[Opening Exercise data section]
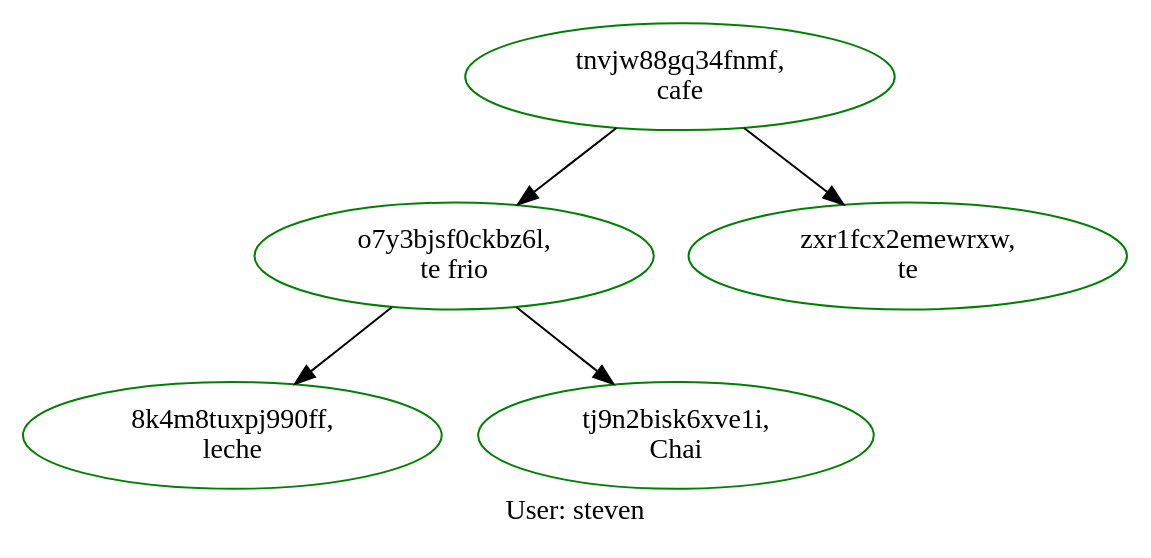
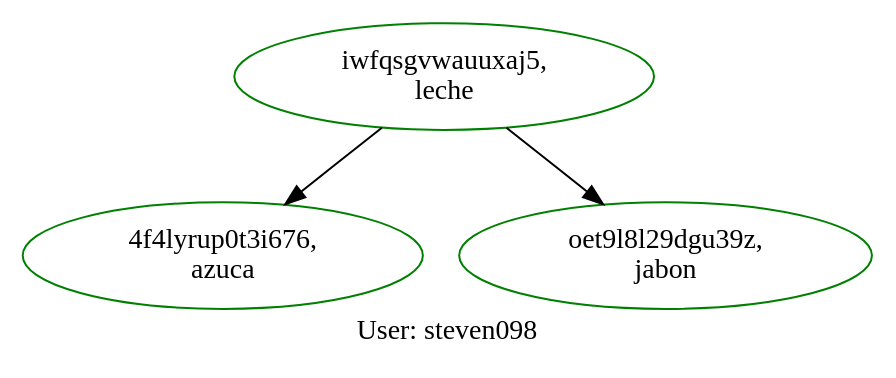
The diagram in ActivosDe_steven.dot (Stevensis/EDD20VJ_Proyecto1), drawn with Graphviz before and after one commit. The commit also changed 19 other files, not shown here.

```diff
--- a/ActivosDe_steven.dot
+++ b/ActivosDe_steven.dot
@@ -1,14 +1,10 @@
 digraph G { 
 
- label=" User: steven"
+ label=" User: steven098"
 node [height=0.5, width=1.2];
-"8k4m8tuxpj990ff" [label=" 8k4m8tuxpj990ff,\nleche",color=green] 
-"o7y3bjsf0ckbz6l" [label=" o7y3bjsf0ckbz6l,\nte frio",color=green] 
-"o7y3bjsf0ckbz6l" -> "tj9n2bisk6xve1i" 
-"o7y3bjsf0ckbz6l" -> "8k4m8tuxpj990ff" 
-"tj9n2bisk6xve1i" [label=" tj9n2bisk6xve1i,\nChai",color=green] 
-"tnvjw88gq34fnmf" [label=" tnvjw88gq34fnmf,\ncafe",color=green] 
-"tnvjw88gq34fnmf" -> "zxr1fcx2emewrxw" 
-"tnvjw88gq34fnmf" -> "o7y3bjsf0ckbz6l" 
-"zxr1fcx2emewrxw" [label=" zxr1fcx2emewrxw,\nte",color=green] 
+"4f4lyrup0t3i676" [label=" 4f4lyrup0t3i676,\nazuca",color=green] 
+"iwfqsgvwauuxaj5" [label=" iwfqsgvwauuxaj5,\nleche",color=green] 
+"iwfqsgvwauuxaj5" -> "oet9l8l29dgu39z" 
+"iwfqsgvwauuxaj5" -> "4f4lyrup0t3i676" 
+"oet9l8l29dgu39z" [label=" oet9l8l29dgu39z,\njabon",color=green] 
 }
```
[Closing Exercise data section]
[What you need to do]
Go through the entries above and count each line that contains the string "color". Reply only with the total.

[Solution to this problem]
8